### Task inputs:
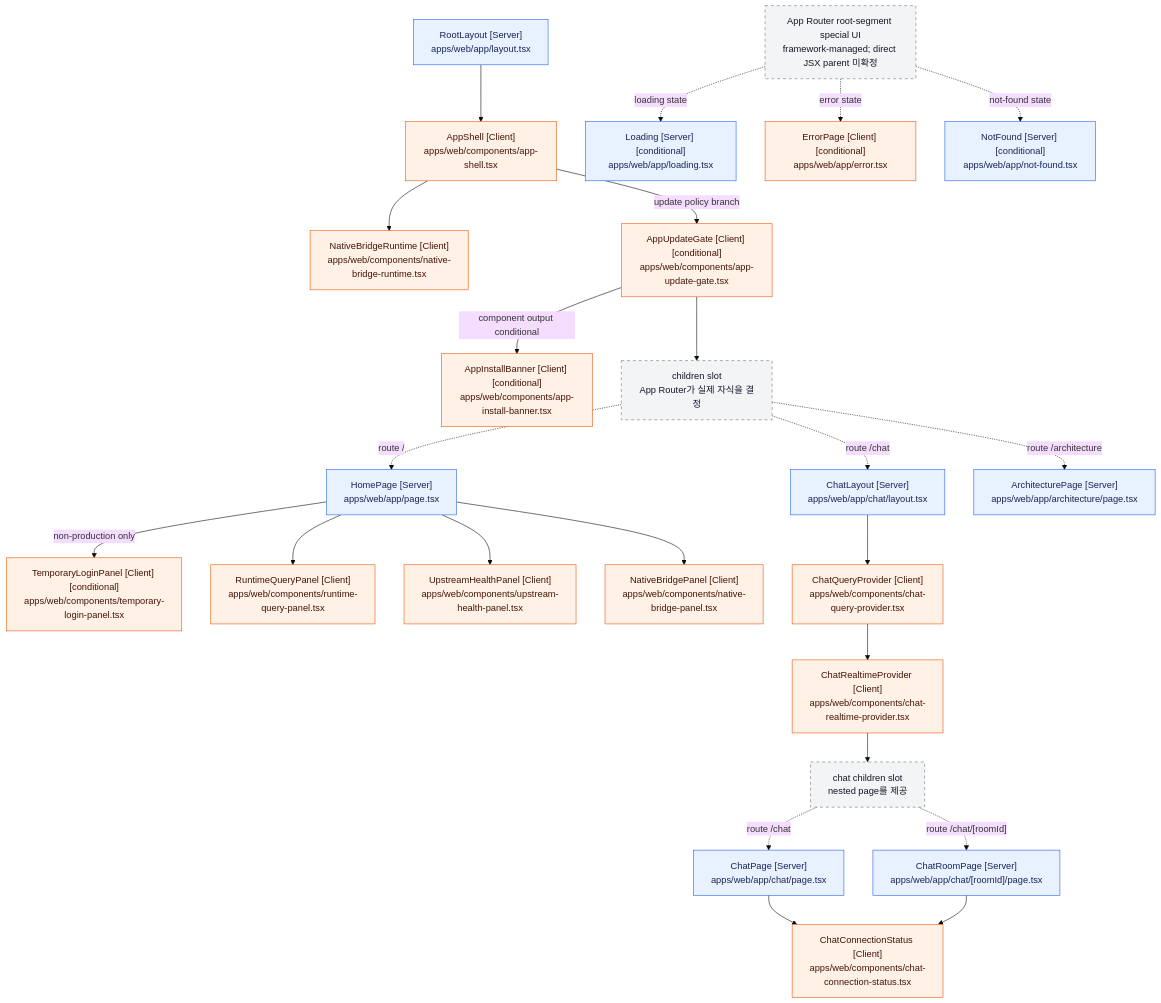
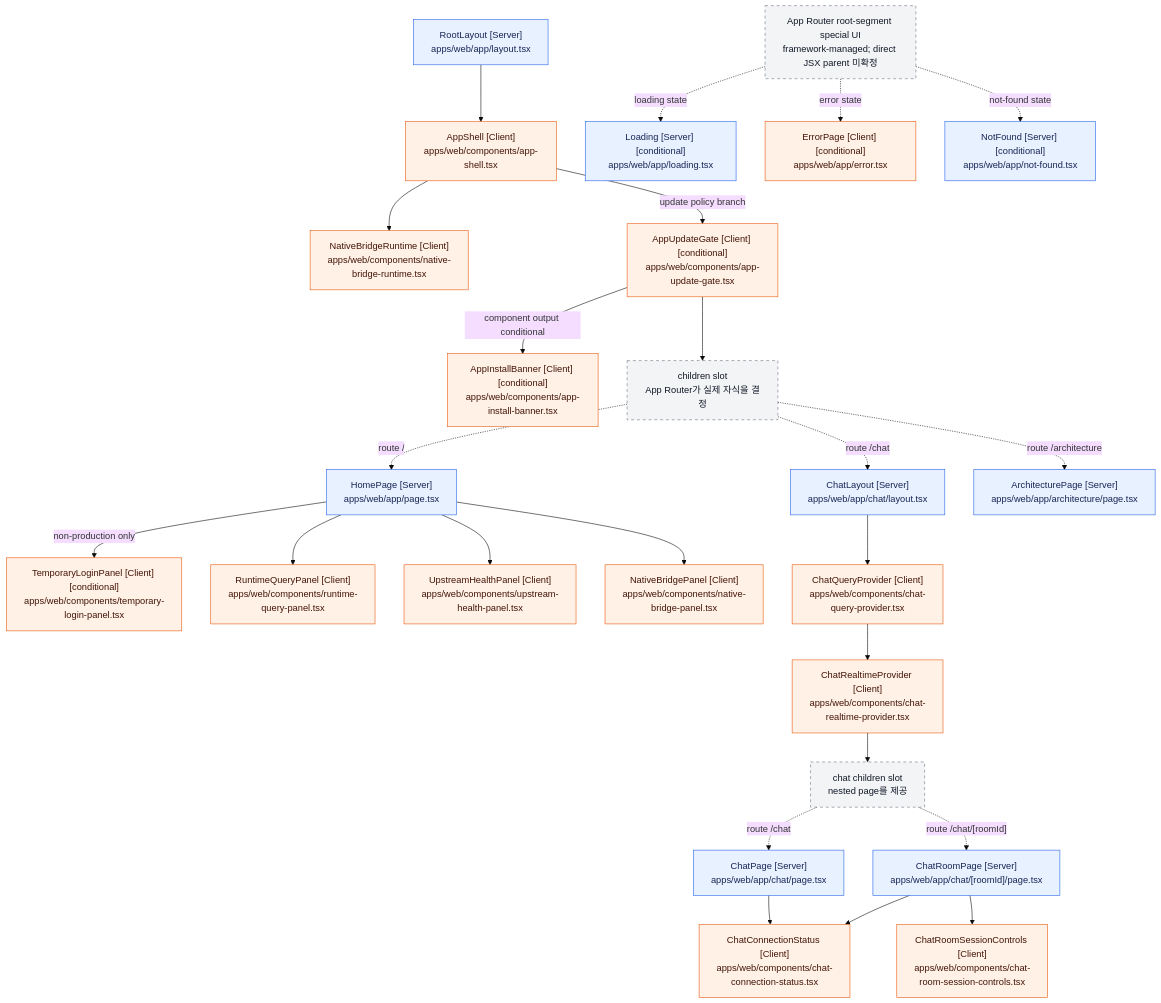
Before and after one commit to mokpombc17-coder/CIVIC-AI: the diagram in docs/architecture/react-component-tree.md, drawn with Mermaid (base theme). The commit also changed other lines of this file and 8 other files, not shown here.

Commit message:
feat(web): add multi-tab chat room UX

````diff
--- a/docs/architecture/react-component-tree.md
+++ b/docs/architecture/react-component-tree.md
@@ -108,65 +109,67 @@
 ```mermaid
 flowchart TD
     RootLayout["RootLayout [Server]<br/>apps/web/app/layout.tsx"]
     AppShell["AppShell [Client]<br/>apps/web/components/app-shell.tsx"]
     NativeBridgeRuntime["NativeBridgeRuntime [Client]<br/>apps/web/components/native-bridge-runtime.tsx"]
     AppUpdateGate["AppUpdateGate [Client] [conditional]<br/>apps/web/components/app-update-gate.tsx"]
     AppInstallBanner["AppInstallBanner [Client] [conditional]<br/>apps/web/components/app-install-banner.tsx"]
     ChildrenSlot["children slot<br/>App Router가 실제 자식을 결정"]
 
     HomePage["HomePage [Server]<br/>apps/web/app/page.tsx"]
     TemporaryLoginPanel["TemporaryLoginPanel [Client] [conditional]<br/>apps/web/components/temporary-login-panel.tsx"]
     RuntimeQueryPanel["RuntimeQueryPanel [Client]<br/>apps/web/components/runtime-query-panel.tsx"]
     UpstreamHealthPanel["UpstreamHealthPanel [Client]<br/>apps/web/components/upstream-health-panel.tsx"]
     NativeBridgePanel["NativeBridgePanel [Client]<br/>apps/web/components/native-bridge-panel.tsx"]
 
     ChatLayout["ChatLayout [Server]<br/>apps/web/app/chat/layout.tsx"]
     ChatQueryProvider["ChatQueryProvider [Client]<br/>apps/web/components/chat-query-provider.tsx"]
     ChatRealtimeProvider["ChatRealtimeProvider [Client]<br/>apps/web/components/chat-realtime-provider.tsx"]
     ChatChildrenSlot["chat children slot<br/>nested page를 제공"]
     ChatPage["ChatPage [Server]<br/>apps/web/app/chat/page.tsx"]
     ChatRoomPage["ChatRoomPage [Server]<br/>apps/web/app/chat/[roomId]/page.tsx"]
     ChatConnectionStatus["ChatConnectionStatus [Client]<br/>apps/web/components/chat-connection-status.tsx"]
+    ChatRoomSessionControls["ChatRoomSessionControls [Client]<br/>apps/web/components/chat-room-session-controls.tsx"]
 
     ArchitecturePage["ArchitecturePage [Server]<br/>apps/web/app/architecture/page.tsx"]
 
     SpecialBoundary["App Router root-segment special UI<br/>framework-managed; direct JSX parent 미확정"]
     Loading["Loading [Server] [conditional]<br/>apps/web/app/loading.tsx"]
     ErrorPage["ErrorPage [Client] [conditional]<br/>apps/web/app/error.tsx"]
     NotFound["NotFound [Server] [conditional]<br/>apps/web/app/not-found.tsx"]
 
     RootLayout --> AppShell
     AppShell --> NativeBridgeRuntime
     AppShell -->|"update policy branch"| AppUpdateGate
     AppUpdateGate -->|"component output conditional"| AppInstallBanner
     AppUpdateGate --> ChildrenSlot
 
     ChildrenSlot -. "route /" .-> HomePage
     HomePage -->|"non-production only"| TemporaryLoginPanel
     HomePage --> RuntimeQueryPanel
     HomePage --> UpstreamHealthPanel
     HomePage --> NativeBridgePanel
 
     ChildrenSlot -. "route /chat" .-> ChatLayout
     ChatLayout --> ChatQueryProvider
     ChatQueryProvider --> ChatRealtimeProvider
     ChatRealtimeProvider --> ChatChildrenSlot
     ChatChildrenSlot -. "route /chat" .-> ChatPage
     ChatChildrenSlot -. "route /chat/[roomId]" .-> ChatRoomPage
     ChatPage --> ChatConnectionStatus
     ChatRoomPage --> ChatConnectionStatus
+    ChatRoomPage --> ChatRoomSessionControls
 
     ChildrenSlot -. "route /architecture" .-> ArchitecturePage
 
     SpecialBoundary -. "loading state" .-> Loading
     SpecialBoundary -. "error state" .-> ErrorPage
     SpecialBoundary -. "not-found state" .-> NotFound
 
     classDef server fill:#e8f1ff,stroke:#2563eb,color:#172554;
     classDef client fill:#fff1e6,stroke:#ea580c,color:#431407;
     classDef framework fill:#f3f4f6,stroke:#6b7280,color:#111827,stroke-dasharray:5 5;
 
     class RootLayout,HomePage,ChatLayout,ChatPage,ChatRoomPage,ArchitecturePage,Loading,NotFound server;
-    class AppShell,NativeBridgeRuntime,AppUpdateGate,AppInstallBanner,TemporaryLoginPanel,RuntimeQueryPanel,UpstreamHealthPanel,NativeBridgePanel,ChatQueryProvider,ChatRealtimeProvider,ChatConnectionStatus,ErrorPage client;
+    class AppShell,NativeBridgeRuntime,AppUpdateGate,AppInstallBanner,TemporaryLoginPanel,RuntimeQueryPanel,UpstreamHealthPanel,NativeBridgePanel,ChatQueryProvider,ChatRealtimeProvider,ChatConnectionStatus,ChatRoomSessionControls,ErrorPage client;
     class ChildrenSlot,ChatChildrenSlot,SpecialBoundary framework;
 ```
````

### Prompt:
Pictures stay out; everything else in the listing above gets repeated exactly.

### Answer to the exercise:
Before and after one commit to mokpombc17-coder/CIVIC-AI: the diagram in docs/architecture/react-component-tree.md, drawn with Mermaid (base theme). The commit also changed other lines of this file and 8 other files, not shown here.

Commit message:
feat(web): add multi-tab chat room UX

````diff
--- a/docs/architecture/react-component-tree.md
+++ b/docs/architecture/react-component-tree.md
@@ -108,65 +109,67 @@
 ```mermaid
 flowchart TD
     RootLayout["RootLayout [Server]<br/>apps/web/app/layout.tsx"]
     AppShell["AppShell [Client]<br/>apps/web/components/app-shell.tsx"]
     NativeBridgeRuntime["NativeBridgeRuntime [Client]<br/>apps/web/components/native-bridge-runtime.tsx"]
     AppUpdateGate["AppUpdateGate [Client] [conditional]<br/>apps/web/components/app-update-gate.tsx"]
     AppInstallBanner["AppInstallBanner [Client] [conditional]<br/>apps/web/components/app-install-banner.tsx"]
     ChildrenSlot["children slot<br/>App Router가 실제 자식을 결정"]
 
     HomePage["HomePage [Server]<br/>apps/web/app/page.tsx"]
     TemporaryLoginPanel["TemporaryLoginPanel [Client] [conditional]<br/>apps/web/components/temporary-login-panel.tsx"]
     RuntimeQueryPanel["RuntimeQueryPanel [Client]<br/>apps/web/components/runtime-query-panel.tsx"]
     UpstreamHealthPanel["UpstreamHealthPanel [Client]<br/>apps/web/components/upstream-health-panel.tsx"]
     NativeBridgePanel["NativeBridgePanel [Client]<br/>apps/web/components/native-bridge-panel.tsx"]
 
     ChatLayout["ChatLayout [Server]<br/>apps/web/app/chat/layout.tsx"]
     ChatQueryProvider["ChatQueryProvider [Client]<br/>apps/web/components/chat-query-provider.tsx"]
     ChatRealtimeProvider["ChatRealtimeProvider [Client]<br/>apps/web/components/chat-realtime-provider.tsx"]
     ChatChildrenSlot["chat children slot<br/>nested page를 제공"]
     ChatPage["ChatPage [Server]<br/>apps/web/app/chat/page.tsx"]
     ChatRoomPage["ChatRoomPage [Server]<br/>apps/web/app/chat/[roomId]/page.tsx"]
     ChatConnectionStatus["ChatConnectionStatus [Client]<br/>apps/web/components/chat-connection-status.tsx"]
+    ChatRoomSessionControls["ChatRoomSessionControls [Client]<br/>apps/web/components/chat-room-session-controls.tsx"]
 
     ArchitecturePage["ArchitecturePage [Server]<br/>apps/web/app/architecture/page.tsx"]
 
     SpecialBoundary["App Router root-segment special UI<br/>framework-managed; direct JSX parent 미확정"]
     Loading["Loading [Server] [conditional]<br/>apps/web/app/loading.tsx"]
     ErrorPage["ErrorPage [Client] [conditional]<br/>apps/web/app/error.tsx"]
     NotFound["NotFound [Server] [conditional]<br/>apps/web/app/not-found.tsx"]
 
     RootLayout --> AppShell
     AppShell --> NativeBridgeRuntime
     AppShell -->|"update policy branch"| AppUpdateGate
     AppUpdateGate -->|"component output conditional"| AppInstallBanner
     AppUpdateGate --> ChildrenSlot
 
     ChildrenSlot -. "route /" .-> HomePage
     HomePage -->|"non-production only"| TemporaryLoginPanel
     HomePage --> RuntimeQueryPanel
     HomePage --> UpstreamHealthPanel
     HomePage --> NativeBridgePanel
 
     ChildrenSlot -. "route /chat" .-> ChatLayout
     ChatLayout --> ChatQueryProvider
     ChatQueryProvider --> ChatRealtimeProvider
     ChatRealtimeProvider --> ChatChildrenSlot
     ChatChildrenSlot -. "route /chat" .-> ChatPage
     ChatChildrenSlot -. "route /chat/[roomId]" .-> ChatRoomPage
     ChatPage --> ChatConnectionStatus
     ChatRoomPage --> ChatConnectionStatus
+    ChatRoomPage --> ChatRoomSessionControls
 
     ChildrenSlot -. "route /architecture" .-> ArchitecturePage
 
     SpecialBoundary -. "loading state" .-> Loading
     SpecialBoundary -. "error state" .-> ErrorPage
     SpecialBoundary -. "not-found state" .-> NotFound
 
     classDef server fill:#e8f1ff,stroke:#2563eb,color:#172554;
     classDef client fill:#fff1e6,stroke:#ea580c,color:#431407;
     classDef framework fill:#f3f4f6,stroke:#6b7280,color:#111827,stroke-dasharray:5 5;
 
     class RootLayout,HomePage,ChatLayout,ChatPage,ChatRoomPage,ArchitecturePage,Loading,NotFound server;
-    class AppShell,NativeBridgeRuntime,AppUpdateGate,AppInstallBanner,TemporaryLoginPanel,RuntimeQueryPanel,UpstreamHealthPanel,NativeBridgePanel,ChatQueryProvider,ChatRealtimeProvider,ChatConnectionStatus,ErrorPage client;
+    class AppShell,NativeBridgeRuntime,AppUpdateGate,AppInstallBanner,TemporaryLoginPanel,RuntimeQueryPanel,UpstreamHealthPanel,NativeBridgePanel,ChatQueryProvider,ChatRealtimeProvider,ChatConnectionStatus,ChatRoomSessionControls,ErrorPage client;
     class ChildrenSlot,ChatChildrenSlot,SpecialBoundary framework;
 ```
````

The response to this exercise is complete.